## GOAL OF THE EXERCISE:
Nothing but the text belongs in the answer: the listing below, copied exactly, without pictures.

+-------+

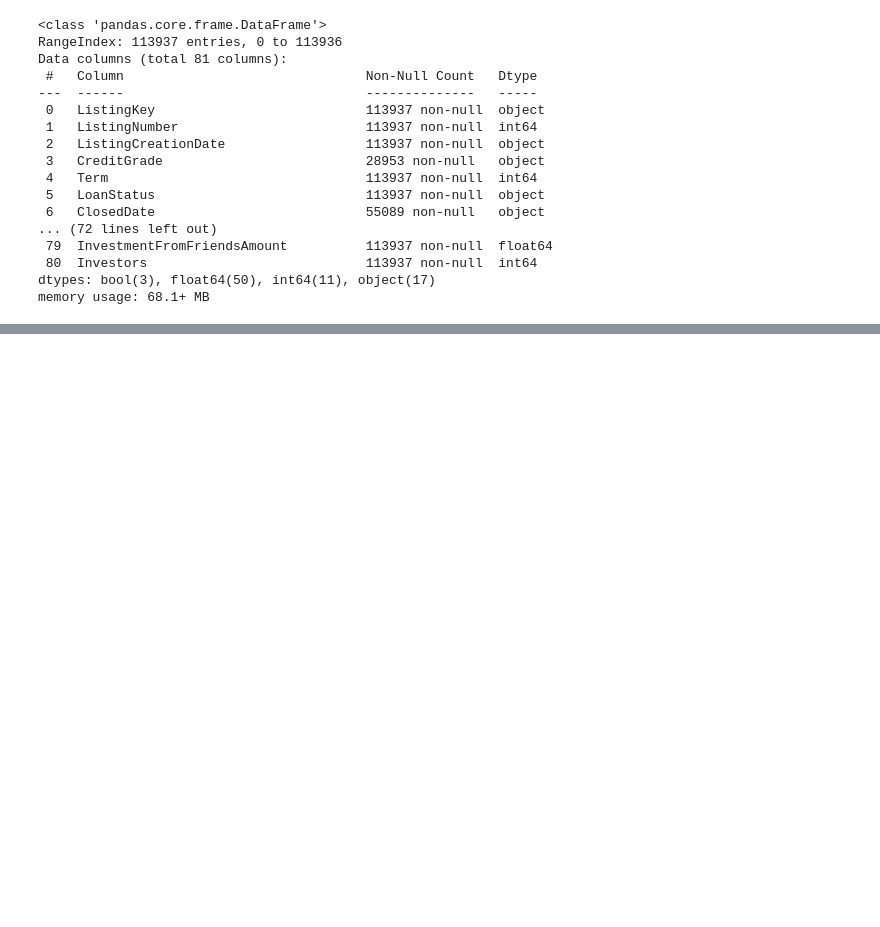
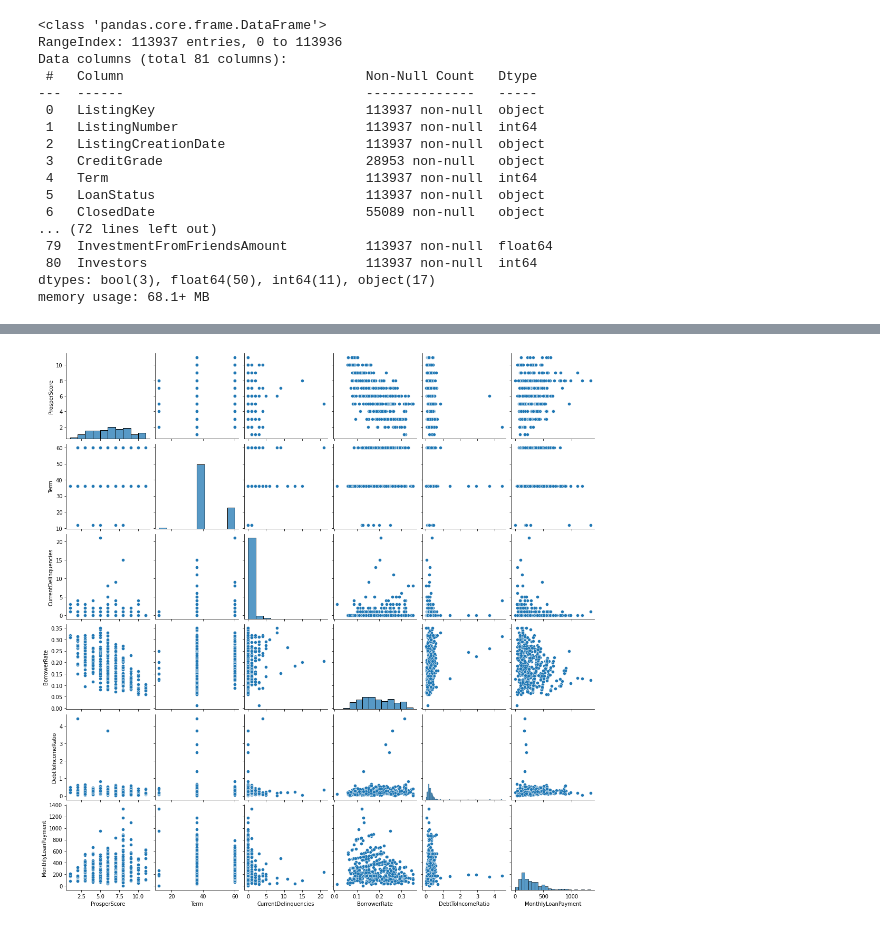
Before and after one commit to JCalaunan/PRJ_Python-Data-Visual, a Jupyter notebook: Loans Part 1.ipynb, the cells around one changed output, grey strips where cells are left out. Drawn from its saved outputs; the diff is of its cells as text; code cells hidden in the pictures; blank space fills up the shorter version.

```diff
--- a/Loans Part 1.ipynb
+++ b/Loans Part 1.ipynb
@@ -122,0 +236,4 @@ TypeError: hist() missing 1 required positional argument: 'x'
+# %%
+# slice object, convert to list and check datatype
+subset_drop = Nan_sublist.sort_values(ascending=False)[4:].index.tolist()
+subset_drop, type(subset_drop)
@@ -122,0 +248,2 @@ TypeError: hist() missing 1 required positional argument: 'x'
+# %%
+loans_df.dropna(axis=0, subset=subset_drop, inplace=True)
@@ -122,0 +277,10 @@ TypeError: hist() missing 1 required positional argument: 'x'
+# %%
+loans_samples = loans_df.sample(n=500)
+
+sb.pairplot(loans_samples,
+            kind='scatter',
+            dropna=True,
+            height=2.5
+            );
+# %% [output]
+[figure, added]
```
Also changed, not shown: parts of 126 cells of this notebook, 1 other file.
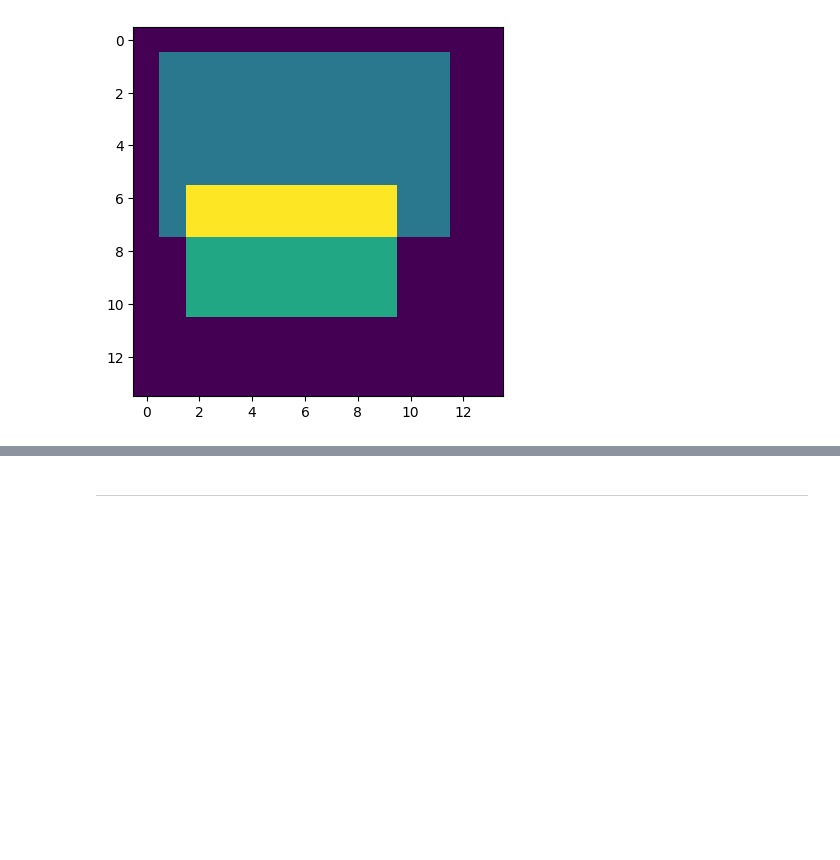
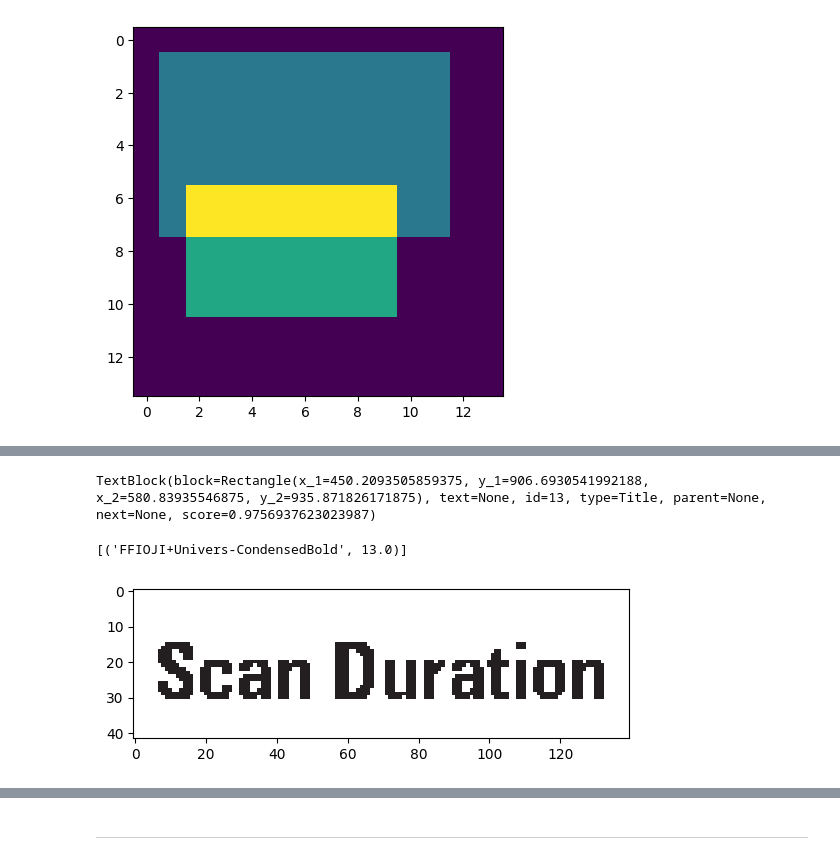
Before and after one commit to bdrad/book-scrape, a Jupyter notebook: scrape.ipynb, the cells around one changed output, grey strips where cells are left out. Saved outputs shown, nothing was run; the diff lists cells and outputs as text; code cells hidden in the pictures; blank space fills up the shorter version.

Commit message:
font logging

```diff
--- a/scrape.ipynb
+++ b/scrape.ipynb
@@ -443,13 +469,19 @@ plt.imshow(data, interpolation='nearest');
 [figure]
 # %%
 from collections import Counter
-import math
 
-def extract_fonts(pg: Page, round=False):
+round_to_nearest_k = lambda number, k=4: round(number * k) / k
+assert round_to_nearest_k(1.3, k=4) == 1.25
+assert round_to_nearest_k(1.2, k=4) == 1.25
+
+def extract_fonts(pg: Page, round=True, k=4) -> List[Tuple[str, float]]:
     out = Counter()
     for ch in pg.chars:
         # out.add((ch['fontname'], ch['size']))
         name, size = ch['fontname'], ch['size']
-        size = int(math.round(size)) if round else size
+        size = round_to_nearest_k(size, k=k) if round else size
         out[(name, size)] += 1
-    return list(out.items())
+
+    return [font_tuple for font_tuple, _cnt in out.most_common()]
+
+extract_fonts(pg)
@@ -456,16 +500,22 @@ def extract_fonts(pg: Page, round=False):
 # %%
-# x0,y0,x1,y1 = get_labels(pg.to_image(resolution=123))[0].coordinates
+box = sorted_boxes[13]
+print(box)
+x0,y0,x1,y1 = box.coordinates
 
-# w_im,h_im = im.size
-# w_pg,h_pg = pg.width,pg.height
-# w_ratio,h_ratio = w_pg/w_im,h_pg/h_im
-# pad=0.005
-# x0,x1 = (x0-pad*w_im)*w_ratio, (x1+pad*w_im)*w_ratio
-# y0,y1 = (y0-pad*h_im)*h_ratio, (y1+pad*h_im)*h_ratio
+w_im,h_im = im.size
+w_pg,h_pg = pg.width,pg.height
+w_ratio,h_ratio = w_pg/w_im,h_pg/h_im
+pad=0.005
+x0,x1 = (x0-pad*w_im)*w_ratio, (x1+pad*w_im)*w_ratio
+y0,y1 = (y0-pad*h_im)*h_ratio, (y1+pad*h_im)*h_ratio
 
-# y1 *= 1.4
+y1 *= 1
 
-# area = pg.within_bbox((x0,y0,x1,y1))
-# area_im = area.to_image(resolution=123).annotated
-# plt.imshow(area_im)
-# extract_fonts(area)
+area = pg.within_bbox((x0,y0,x1,y1))
+area_im = area.to_image(resolution=123).annotated
+plt.imshow(area_im)
+extract_fonts(area)
+# %% [output]
+TextBlock(block=Rectangle(x_1=450.2093505859375, y_1=906.6930541992188, x_2=580.83935546875, y_2=935.871826171875), text=None, id=13, type=Title, parent=None, next=None, score=0.9756937623023987)
+[('FFIOJI+Univers-CondensedBold', 13.0)]
+[figure, added]
```
Also changed, not shown: parts of 14 cells of this notebook.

+-------+

## SOLUTION TO THIS TASK:
Before and after one commit to JCalaunan/PRJ_Python-Data-Visual, a Jupyter notebook: Loans Part 1.ipynb, the cells around one changed output, grey strips where cells are left out. Drawn from its saved outputs; the diff is of its cells as text; code cells hidden in the pictures; blank space fills up the shorter version.

```diff
--- a/Loans Part 1.ipynb
+++ b/Loans Part 1.ipynb
@@ -122,0 +236,4 @@ TypeError: hist() missing 1 required positional argument: 'x'
+# %%
+# slice object, convert to list and check datatype
+subset_drop = Nan_sublist.sort_values(ascending=False)[4:].index.tolist()
+subset_drop, type(subset_drop)
@@ -122,0 +248,2 @@ TypeError: hist() missing 1 required positional argument: 'x'
+# %%
+loans_df.dropna(axis=0, subset=subset_drop, inplace=True)
@@ -122,0 +277,10 @@ TypeError: hist() missing 1 required positional argument: 'x'
+# %%
+loans_samples = loans_df.sample(n=500)
+
+sb.pairplot(loans_samples,
+            kind='scatter',
+            dropna=True,
+            height=2.5
+            );
+# %% [output]
+[figure, added]
```
Also changed, not shown: parts of 126 cells of this notebook, 1 other file.
Before and after one commit to bdrad/book-scrape, a Jupyter notebook: scrape.ipynb, the cells around one changed output, grey strips where cells are left out. Saved outputs shown, nothing was run; the diff lists cells and outputs as text; code cells hidden in the pictures; blank space fills up the shorter version.

Commit message:
font logging

```diff
--- a/scrape.ipynb
+++ b/scrape.ipynb
@@ -443,13 +469,19 @@ plt.imshow(data, interpolation='nearest');
 [figure]
 # %%
 from collections import Counter
-import math
 
-def extract_fonts(pg: Page, round=False):
+round_to_nearest_k = lambda number, k=4: round(number * k) / k
+assert round_to_nearest_k(1.3, k=4) == 1.25
+assert round_to_nearest_k(1.2, k=4) == 1.25
+
+def extract_fonts(pg: Page, round=True, k=4) -> List[Tuple[str, float]]:
     out = Counter()
     for ch in pg.chars:
         # out.add((ch['fontname'], ch['size']))
         name, size = ch['fontname'], ch['size']
-        size = int(math.round(size)) if round else size
+        size = round_to_nearest_k(size, k=k) if round else size
         out[(name, size)] += 1
-    return list(out.items())
+
+    return [font_tuple for font_tuple, _cnt in out.most_common()]
+
+extract_fonts(pg)
@@ -456,16 +500,22 @@ def extract_fonts(pg: Page, round=False):
 # %%
-# x0,y0,x1,y1 = get_labels(pg.to_image(resolution=123))[0].coordinates
+box = sorted_boxes[13]
+print(box)
+x0,y0,x1,y1 = box.coordinates
 
-# w_im,h_im = im.size
-# w_pg,h_pg = pg.width,pg.height
-# w_ratio,h_ratio = w_pg/w_im,h_pg/h_im
-# pad=0.005
-# x0,x1 = (x0-pad*w_im)*w_ratio, (x1+pad*w_im)*w_ratio
-# y0,y1 = (y0-pad*h_im)*h_ratio, (y1+pad*h_im)*h_ratio
+w_im,h_im = im.size
+w_pg,h_pg = pg.width,pg.height
+w_ratio,h_ratio = w_pg/w_im,h_pg/h_im
+pad=0.005
+x0,x1 = (x0-pad*w_im)*w_ratio, (x1+pad*w_im)*w_ratio
+y0,y1 = (y0-pad*h_im)*h_ratio, (y1+pad*h_im)*h_ratio
 
-# y1 *= 1.4
+y1 *= 1
 
-# area = pg.within_bbox((x0,y0,x1,y1))
-# area_im = area.to_image(resolution=123).annotated
-# plt.imshow(area_im)
-# extract_fonts(area)
+area = pg.within_bbox((x0,y0,x1,y1))
+area_im = area.to_image(resolution=123).annotated
+plt.imshow(area_im)
+extract_fonts(area)
+# %% [output]
+TextBlock(block=Rectangle(x_1=450.2093505859375, y_1=906.6930541992188, x_2=580.83935546875, y_2=935.871826171875), text=None, id=13, type=Title, parent=None, next=None, score=0.9756937623023987)
+[('FFIOJI+Univers-CondensedBold', 13.0)]
+[figure, added]
```
Also changed, not shown: parts of 14 cells of this notebook.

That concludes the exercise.